Officials from the Centers for Disease Control and Prevention (CDC) will now be deployed to two additional international airports, in Chicago and Atlanta.

All travelers on flights from Wuhan, either direct or connecting, will now be re-routed to the five airports with screening systems in place.

Nations across the Asia-Pacific region stepped up checks of passengers at airports to detect the SARS-like coronavirus.

Fears of a bigger outbreak rose after a prominent expert from China's National Health Commission confirmed late Monday that the virus can be passed between people.


Macau on Wednesday reported its first confirmed case of the new SARS-like coronavirus as authorities announced all staff in the city's bustling casinos had been ordered to wear face masks.

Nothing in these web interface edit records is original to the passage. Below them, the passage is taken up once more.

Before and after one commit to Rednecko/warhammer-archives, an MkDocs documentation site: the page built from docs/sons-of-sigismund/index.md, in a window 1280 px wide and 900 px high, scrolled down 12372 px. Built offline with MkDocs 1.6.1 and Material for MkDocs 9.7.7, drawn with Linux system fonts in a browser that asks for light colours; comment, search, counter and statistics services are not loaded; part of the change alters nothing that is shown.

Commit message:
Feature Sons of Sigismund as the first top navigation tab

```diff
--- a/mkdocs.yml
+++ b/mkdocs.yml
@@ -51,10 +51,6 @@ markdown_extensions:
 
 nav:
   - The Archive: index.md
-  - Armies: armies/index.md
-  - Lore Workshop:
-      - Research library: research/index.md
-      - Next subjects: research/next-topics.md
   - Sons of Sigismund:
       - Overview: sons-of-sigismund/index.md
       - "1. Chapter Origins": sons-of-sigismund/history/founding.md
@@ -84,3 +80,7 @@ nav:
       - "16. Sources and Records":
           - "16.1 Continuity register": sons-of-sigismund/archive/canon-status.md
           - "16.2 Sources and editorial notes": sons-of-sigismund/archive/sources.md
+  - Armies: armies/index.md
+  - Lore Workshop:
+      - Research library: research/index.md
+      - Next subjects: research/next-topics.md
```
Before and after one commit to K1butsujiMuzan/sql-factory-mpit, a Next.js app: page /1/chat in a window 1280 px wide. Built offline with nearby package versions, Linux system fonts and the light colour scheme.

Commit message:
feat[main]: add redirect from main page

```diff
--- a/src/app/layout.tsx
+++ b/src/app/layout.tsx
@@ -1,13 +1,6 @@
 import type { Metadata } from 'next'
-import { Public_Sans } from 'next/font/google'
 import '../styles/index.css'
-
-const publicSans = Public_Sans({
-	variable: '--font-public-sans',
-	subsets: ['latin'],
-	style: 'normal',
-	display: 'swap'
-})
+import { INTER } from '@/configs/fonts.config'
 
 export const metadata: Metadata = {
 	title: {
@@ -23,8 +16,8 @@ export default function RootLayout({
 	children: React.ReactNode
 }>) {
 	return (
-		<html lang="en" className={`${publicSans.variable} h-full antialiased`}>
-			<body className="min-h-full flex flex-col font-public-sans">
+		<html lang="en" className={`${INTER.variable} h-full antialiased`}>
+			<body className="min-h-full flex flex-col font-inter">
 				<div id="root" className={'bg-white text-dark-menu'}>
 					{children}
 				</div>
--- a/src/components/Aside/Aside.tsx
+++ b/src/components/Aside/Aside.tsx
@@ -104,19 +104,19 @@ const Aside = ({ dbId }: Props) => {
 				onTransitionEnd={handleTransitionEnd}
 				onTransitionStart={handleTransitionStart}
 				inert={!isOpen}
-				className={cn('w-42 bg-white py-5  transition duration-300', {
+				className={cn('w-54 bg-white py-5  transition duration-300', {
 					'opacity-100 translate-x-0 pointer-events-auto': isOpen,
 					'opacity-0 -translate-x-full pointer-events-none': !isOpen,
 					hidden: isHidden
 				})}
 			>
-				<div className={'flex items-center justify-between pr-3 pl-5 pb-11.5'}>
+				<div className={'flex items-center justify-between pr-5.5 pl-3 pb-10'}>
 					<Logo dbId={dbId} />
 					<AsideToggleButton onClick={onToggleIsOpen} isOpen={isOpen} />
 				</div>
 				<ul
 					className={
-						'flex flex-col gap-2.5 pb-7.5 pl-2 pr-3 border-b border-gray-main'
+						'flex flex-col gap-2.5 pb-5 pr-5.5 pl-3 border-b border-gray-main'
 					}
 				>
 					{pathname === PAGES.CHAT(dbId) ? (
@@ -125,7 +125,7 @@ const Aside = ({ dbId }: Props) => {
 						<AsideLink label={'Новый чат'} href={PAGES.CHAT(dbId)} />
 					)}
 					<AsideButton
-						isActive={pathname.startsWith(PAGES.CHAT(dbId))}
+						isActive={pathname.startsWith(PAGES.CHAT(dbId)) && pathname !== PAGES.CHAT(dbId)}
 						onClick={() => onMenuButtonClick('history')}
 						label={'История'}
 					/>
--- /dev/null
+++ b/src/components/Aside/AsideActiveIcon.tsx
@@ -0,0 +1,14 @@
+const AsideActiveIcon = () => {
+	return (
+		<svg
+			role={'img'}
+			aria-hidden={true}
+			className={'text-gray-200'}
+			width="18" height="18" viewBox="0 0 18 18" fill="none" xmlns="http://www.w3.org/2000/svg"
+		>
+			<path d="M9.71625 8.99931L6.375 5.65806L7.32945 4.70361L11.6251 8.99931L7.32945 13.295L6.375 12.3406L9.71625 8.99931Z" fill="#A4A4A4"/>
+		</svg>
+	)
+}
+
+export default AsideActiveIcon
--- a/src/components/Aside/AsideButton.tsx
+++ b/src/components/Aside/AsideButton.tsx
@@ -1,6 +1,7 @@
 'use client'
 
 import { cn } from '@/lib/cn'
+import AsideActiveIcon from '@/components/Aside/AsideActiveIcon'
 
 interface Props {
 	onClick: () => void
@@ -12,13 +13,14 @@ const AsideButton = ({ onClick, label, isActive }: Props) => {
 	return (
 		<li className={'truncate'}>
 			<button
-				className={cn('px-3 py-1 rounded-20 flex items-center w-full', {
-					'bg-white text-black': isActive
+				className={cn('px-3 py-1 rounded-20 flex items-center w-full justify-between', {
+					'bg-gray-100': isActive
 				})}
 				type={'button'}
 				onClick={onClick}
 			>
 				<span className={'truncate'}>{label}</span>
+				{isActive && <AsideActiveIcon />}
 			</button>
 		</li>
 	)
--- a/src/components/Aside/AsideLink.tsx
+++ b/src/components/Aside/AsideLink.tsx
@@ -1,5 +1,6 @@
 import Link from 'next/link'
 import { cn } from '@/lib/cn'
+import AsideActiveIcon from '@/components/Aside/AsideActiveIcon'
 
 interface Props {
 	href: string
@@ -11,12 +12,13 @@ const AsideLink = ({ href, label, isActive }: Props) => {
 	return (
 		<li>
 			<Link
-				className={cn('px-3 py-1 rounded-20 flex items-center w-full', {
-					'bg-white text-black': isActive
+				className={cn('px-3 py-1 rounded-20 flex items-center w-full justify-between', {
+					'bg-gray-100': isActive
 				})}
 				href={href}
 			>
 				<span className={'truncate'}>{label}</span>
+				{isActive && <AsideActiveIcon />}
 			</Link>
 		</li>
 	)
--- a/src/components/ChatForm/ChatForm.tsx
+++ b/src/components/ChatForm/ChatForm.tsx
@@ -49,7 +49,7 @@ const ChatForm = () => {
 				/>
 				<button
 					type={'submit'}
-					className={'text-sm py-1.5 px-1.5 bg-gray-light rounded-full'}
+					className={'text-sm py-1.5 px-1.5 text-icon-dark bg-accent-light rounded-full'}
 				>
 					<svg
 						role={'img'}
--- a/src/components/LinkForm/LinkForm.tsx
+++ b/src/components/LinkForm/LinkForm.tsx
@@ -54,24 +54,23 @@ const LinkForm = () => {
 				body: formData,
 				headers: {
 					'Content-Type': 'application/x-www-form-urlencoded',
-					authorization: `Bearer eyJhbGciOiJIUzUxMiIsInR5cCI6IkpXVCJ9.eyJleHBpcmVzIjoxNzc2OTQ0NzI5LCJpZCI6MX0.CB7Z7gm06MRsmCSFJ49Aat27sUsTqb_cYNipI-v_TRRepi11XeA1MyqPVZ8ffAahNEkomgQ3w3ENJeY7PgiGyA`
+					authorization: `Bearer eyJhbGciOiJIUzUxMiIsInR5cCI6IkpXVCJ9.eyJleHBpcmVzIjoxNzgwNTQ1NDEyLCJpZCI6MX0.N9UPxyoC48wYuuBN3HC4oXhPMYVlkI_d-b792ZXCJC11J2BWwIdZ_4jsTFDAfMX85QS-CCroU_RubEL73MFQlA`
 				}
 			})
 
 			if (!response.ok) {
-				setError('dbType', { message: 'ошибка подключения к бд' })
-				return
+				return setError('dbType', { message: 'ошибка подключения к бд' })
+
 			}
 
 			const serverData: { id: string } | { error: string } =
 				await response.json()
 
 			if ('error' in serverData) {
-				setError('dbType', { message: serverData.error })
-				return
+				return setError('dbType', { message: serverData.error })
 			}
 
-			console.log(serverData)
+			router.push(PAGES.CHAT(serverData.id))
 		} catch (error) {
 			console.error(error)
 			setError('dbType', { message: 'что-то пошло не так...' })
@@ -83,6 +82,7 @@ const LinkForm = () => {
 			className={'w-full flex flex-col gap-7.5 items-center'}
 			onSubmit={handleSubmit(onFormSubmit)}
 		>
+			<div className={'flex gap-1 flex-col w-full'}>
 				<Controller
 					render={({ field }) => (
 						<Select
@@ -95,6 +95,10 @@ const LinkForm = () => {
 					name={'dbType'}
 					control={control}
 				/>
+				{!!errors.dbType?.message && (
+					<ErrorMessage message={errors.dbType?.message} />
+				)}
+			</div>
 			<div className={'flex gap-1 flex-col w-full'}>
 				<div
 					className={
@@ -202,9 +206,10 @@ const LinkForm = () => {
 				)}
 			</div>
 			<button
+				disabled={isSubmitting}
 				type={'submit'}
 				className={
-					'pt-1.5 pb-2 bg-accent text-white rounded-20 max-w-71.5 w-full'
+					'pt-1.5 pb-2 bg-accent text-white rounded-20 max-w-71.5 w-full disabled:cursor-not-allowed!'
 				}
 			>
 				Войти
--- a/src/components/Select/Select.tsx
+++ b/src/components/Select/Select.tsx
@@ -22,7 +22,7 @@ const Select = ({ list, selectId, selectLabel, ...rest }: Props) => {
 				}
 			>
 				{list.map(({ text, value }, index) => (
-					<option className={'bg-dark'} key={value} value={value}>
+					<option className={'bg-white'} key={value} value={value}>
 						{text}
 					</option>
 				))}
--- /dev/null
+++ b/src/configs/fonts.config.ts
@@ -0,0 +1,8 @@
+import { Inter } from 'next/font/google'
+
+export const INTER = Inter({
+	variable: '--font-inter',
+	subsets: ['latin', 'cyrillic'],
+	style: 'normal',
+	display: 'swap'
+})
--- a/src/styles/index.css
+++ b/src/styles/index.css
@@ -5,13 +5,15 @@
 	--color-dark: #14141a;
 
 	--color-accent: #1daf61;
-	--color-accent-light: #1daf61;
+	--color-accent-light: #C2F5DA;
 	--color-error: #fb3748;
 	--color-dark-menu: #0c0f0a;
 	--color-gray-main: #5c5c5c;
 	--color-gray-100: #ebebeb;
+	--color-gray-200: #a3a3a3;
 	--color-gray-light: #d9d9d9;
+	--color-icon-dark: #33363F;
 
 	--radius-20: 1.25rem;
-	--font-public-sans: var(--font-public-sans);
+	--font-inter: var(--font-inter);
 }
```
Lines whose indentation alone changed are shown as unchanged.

The former Portuguese colony is a huge draw for mainland tourists as the only place in China that allows gambling.

With the Lunar New Year approaching this weekend, a huge influx of mainland tourists is expected in the city.

Asian countries have ramped up measures to block the spread of the new virus, which emerged in the Chinese city of Wuhan and has so far killed at least nine people.


On Wednesday, Macau announced its first confirmed case -- a 52-year-old businesswoman from Wuhan who arrived in the city by high-speed rail on Sunday, via the neighbouring city of Zhuhai.

"A series of tests found that she was positive for the coronavirus and had symptoms of pneumonia," Lei Chin-lon, the head of Macau's health bureau, told reporters.

The woman had been staying at the New Orient Landmark Hotel with two friends who were being monitored since her admission to hospital on Tuesday.

Ao Ieong Iu, Macau's Secretary for Social Affairs and Culture, said staff in all casinos would be required to wear masks while anyone arriving at entry ports along the city's border with the mainland would need to fill out health declaration forms.

"We have not banned tourism groups from Wuhan but we are not encouraging them," Ao Ieong said.

"We will stay in close contact with tourism agencies and require them to notify us of all groups going to and coming from Wuhan," she added.


North Korea will ban foreign tourists to protect itself against a new SARS-like virus that has claimed at least nine lives in China and sickened hundreds, a major tour operator said.

Several nations including the US have stepped up checks on airport passengers to detect the coronavirus, which first emerged in the central Chinese city of Wuhan, but a ban on tourists would be a first.

The virus has caused alarm in China and abroad because of its genetic similarities to Severe Acute Respiratory Syndrome (SARS), which killed nearly 650 people across mainland China and Hong Kong in 2002-2003.

The vast majority of foreign tourists to North Korea are Chinese, and their numbers have swelled significantly in the last year as relations between Beijing and Pyongyang have warmed, generating vital foreign currency for the isolated country.

But as of Wednesday, North Korea will "temporarily close its borders to all foreign tourists as a precaution to the coronavirus", Chinese-based specialist operator Young Pioneer Tours said in a statement.

Exact details had yet to be confirmed, it added.

Koryo Tours, the market leader for Western visitors, said it had been "informed that action was being considered" and was expecting more information Wednesday.

Pyongyang has taken similar action in the past -- it closed its borders to foreign tourists for more than four months from October 2014 in a bid to keep out the Ebola virus, even though no cases had been reported in Asia.

It enforced a 21-day quarantine period on anyone entering the country, including foreign diplomats and businesspeople.

Pyongyang's official Rodong Sinmun newspaper did not mention any North Korean action over the virus Wednesday but reported on the outbreak in China, saying it had "spread rapidly" and that authorities in its giant neighbour were taking "corresponding measures".

The North has poor medical infrastructure and a chronic shortage of medicines.

When South Korea suffered from the world's largest outbreak of Middle East Respiratory Syndrome, or MERS, in summer 2015, the North reportedly prohibited its diplomats and workers overseas from returning to their homeland for months to prevent the spread of the virus.

Pyongyang also suspended foreign tours for three months due to fears over SARS in 2003.